That is, Sushumna Nadi (also written Susumna) starts in the Kanda (navel area), runs along (or in) the spine up to the crown of the head (to the fontanel, soft spot of the skull), and the main line of Sen Sumana starts just above the navel, travels likewise up along the spinal column, and ends in the mouth at the tip of the tongue.
So, they take almost the same course through the body, but they’re not exactly alike. But when you look at the pathway of Saraswati Nadi, one of the fourteen principal Nadis in Yoga, you will notice that Saraswati (also written Sarasvati) basically has the same trajectory as Sen Sumana, that is, starting in the navel i.e. abdominal area, and going along the spine to the tip of the tongue.

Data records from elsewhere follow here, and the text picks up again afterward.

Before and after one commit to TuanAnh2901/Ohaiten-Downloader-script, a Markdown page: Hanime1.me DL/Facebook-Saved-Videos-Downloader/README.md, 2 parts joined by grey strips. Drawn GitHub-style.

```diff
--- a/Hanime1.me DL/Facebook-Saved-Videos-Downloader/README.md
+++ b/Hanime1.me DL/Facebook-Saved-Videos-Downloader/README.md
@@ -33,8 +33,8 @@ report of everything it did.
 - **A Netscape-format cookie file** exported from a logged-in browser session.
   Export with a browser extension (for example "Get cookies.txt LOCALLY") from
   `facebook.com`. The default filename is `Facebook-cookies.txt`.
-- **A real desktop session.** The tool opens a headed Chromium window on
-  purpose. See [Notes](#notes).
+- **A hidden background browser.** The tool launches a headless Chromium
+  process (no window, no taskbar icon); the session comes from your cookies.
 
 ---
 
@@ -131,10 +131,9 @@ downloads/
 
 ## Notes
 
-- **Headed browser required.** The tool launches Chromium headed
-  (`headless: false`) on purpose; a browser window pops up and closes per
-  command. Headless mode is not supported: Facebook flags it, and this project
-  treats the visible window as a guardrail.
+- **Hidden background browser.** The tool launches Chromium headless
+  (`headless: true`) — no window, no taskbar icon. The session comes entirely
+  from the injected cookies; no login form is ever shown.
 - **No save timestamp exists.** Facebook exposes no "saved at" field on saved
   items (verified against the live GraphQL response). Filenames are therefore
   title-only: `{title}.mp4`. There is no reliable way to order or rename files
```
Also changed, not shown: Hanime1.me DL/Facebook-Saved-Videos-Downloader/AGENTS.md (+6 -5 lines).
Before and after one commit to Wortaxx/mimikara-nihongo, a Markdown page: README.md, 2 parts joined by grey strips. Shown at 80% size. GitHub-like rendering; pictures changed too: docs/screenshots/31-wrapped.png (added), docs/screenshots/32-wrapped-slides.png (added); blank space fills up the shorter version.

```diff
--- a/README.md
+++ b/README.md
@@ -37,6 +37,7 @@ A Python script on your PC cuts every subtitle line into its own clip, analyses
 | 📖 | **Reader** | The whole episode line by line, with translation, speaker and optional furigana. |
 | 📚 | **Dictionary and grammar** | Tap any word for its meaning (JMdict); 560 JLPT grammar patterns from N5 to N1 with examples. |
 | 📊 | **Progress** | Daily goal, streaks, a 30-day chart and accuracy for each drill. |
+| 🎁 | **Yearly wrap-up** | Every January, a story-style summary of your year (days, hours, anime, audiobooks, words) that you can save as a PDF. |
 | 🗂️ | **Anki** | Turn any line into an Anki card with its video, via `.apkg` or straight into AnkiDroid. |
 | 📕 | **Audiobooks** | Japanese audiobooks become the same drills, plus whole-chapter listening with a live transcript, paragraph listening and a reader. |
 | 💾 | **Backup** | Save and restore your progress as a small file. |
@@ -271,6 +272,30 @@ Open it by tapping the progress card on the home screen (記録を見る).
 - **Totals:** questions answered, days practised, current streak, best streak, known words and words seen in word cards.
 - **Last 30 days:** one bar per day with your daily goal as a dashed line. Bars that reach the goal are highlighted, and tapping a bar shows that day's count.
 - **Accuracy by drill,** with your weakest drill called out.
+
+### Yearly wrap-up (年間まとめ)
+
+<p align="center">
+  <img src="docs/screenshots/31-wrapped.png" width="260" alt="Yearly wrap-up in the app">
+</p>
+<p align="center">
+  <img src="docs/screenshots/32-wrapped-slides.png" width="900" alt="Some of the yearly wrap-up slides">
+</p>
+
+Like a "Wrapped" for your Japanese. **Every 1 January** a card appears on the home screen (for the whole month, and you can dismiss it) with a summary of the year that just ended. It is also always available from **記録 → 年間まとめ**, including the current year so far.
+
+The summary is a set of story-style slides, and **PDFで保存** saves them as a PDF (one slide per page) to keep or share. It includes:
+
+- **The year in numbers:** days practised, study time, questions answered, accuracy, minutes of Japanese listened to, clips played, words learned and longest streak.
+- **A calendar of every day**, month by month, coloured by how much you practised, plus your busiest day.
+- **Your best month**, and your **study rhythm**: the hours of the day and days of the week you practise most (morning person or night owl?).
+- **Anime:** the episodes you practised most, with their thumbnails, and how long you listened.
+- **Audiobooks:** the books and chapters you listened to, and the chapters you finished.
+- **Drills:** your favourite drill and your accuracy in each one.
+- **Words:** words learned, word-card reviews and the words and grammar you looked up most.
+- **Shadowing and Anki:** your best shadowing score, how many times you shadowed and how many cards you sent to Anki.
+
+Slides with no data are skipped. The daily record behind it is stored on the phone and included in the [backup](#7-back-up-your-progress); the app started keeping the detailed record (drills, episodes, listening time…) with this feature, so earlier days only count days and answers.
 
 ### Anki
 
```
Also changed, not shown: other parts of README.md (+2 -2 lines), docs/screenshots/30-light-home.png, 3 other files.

Interestingly enough, in various classical Yoga scriptures you will find that Saraswati is a common nickname or synonym for Sushumna Nadi.
Additionally, if you would take the extension lines of Sen Sumana into account (which also cross the top of the head, see the image above), you can only come to the conclusion that the chart of Sen Sumana at the minimum represents a merge of Sushumna Nadi and Saraswati Nadi.
Another interesting observation here is the similarity of Sen Sumana with the concept of the Saktitantu (Shakti-tantu) or “cord of power” as described in 7th century CE Shaiva texts (Hindu Shaivism).
This Saktitantu, a string of Shakti power — i.e. Kundalini Energy — vertically connects nine lotuses (thought to be corresponding to the idea of the Chakras) from both feet up to the top of the head. Now, just take a closer look at the branches (yellow lines) of the Sen Sumana chart and you will notice the analogy between Sen Sumana and Saktitantu.
There’s also a notion, as is presumably stated in the Matangaparamesvara Yogapada, a Shaiva Siddhanta Tantra text dated between 6th and 10th century CE), that Sushumna Nadi “runs from the tips of the big toes to the crown of the head via the navel and heart.” Unfortunately, I couldn’t get hold of the source text to confirm this, but it seems rather plausible to me considering the trajectory chart of Sen Sumana.
At any rate, it’s clear that the Thai description of Sen Sumana has its root in (the combined) knowledge of the Indian Yogic Sushumna Nadi and Saraswati Nadi. It even seems that the outline of Sen Sumana is more extensive, or at least a more ancient conservation of the location and pathway of what is considered the most important, primary Energy Channel in the pranic system.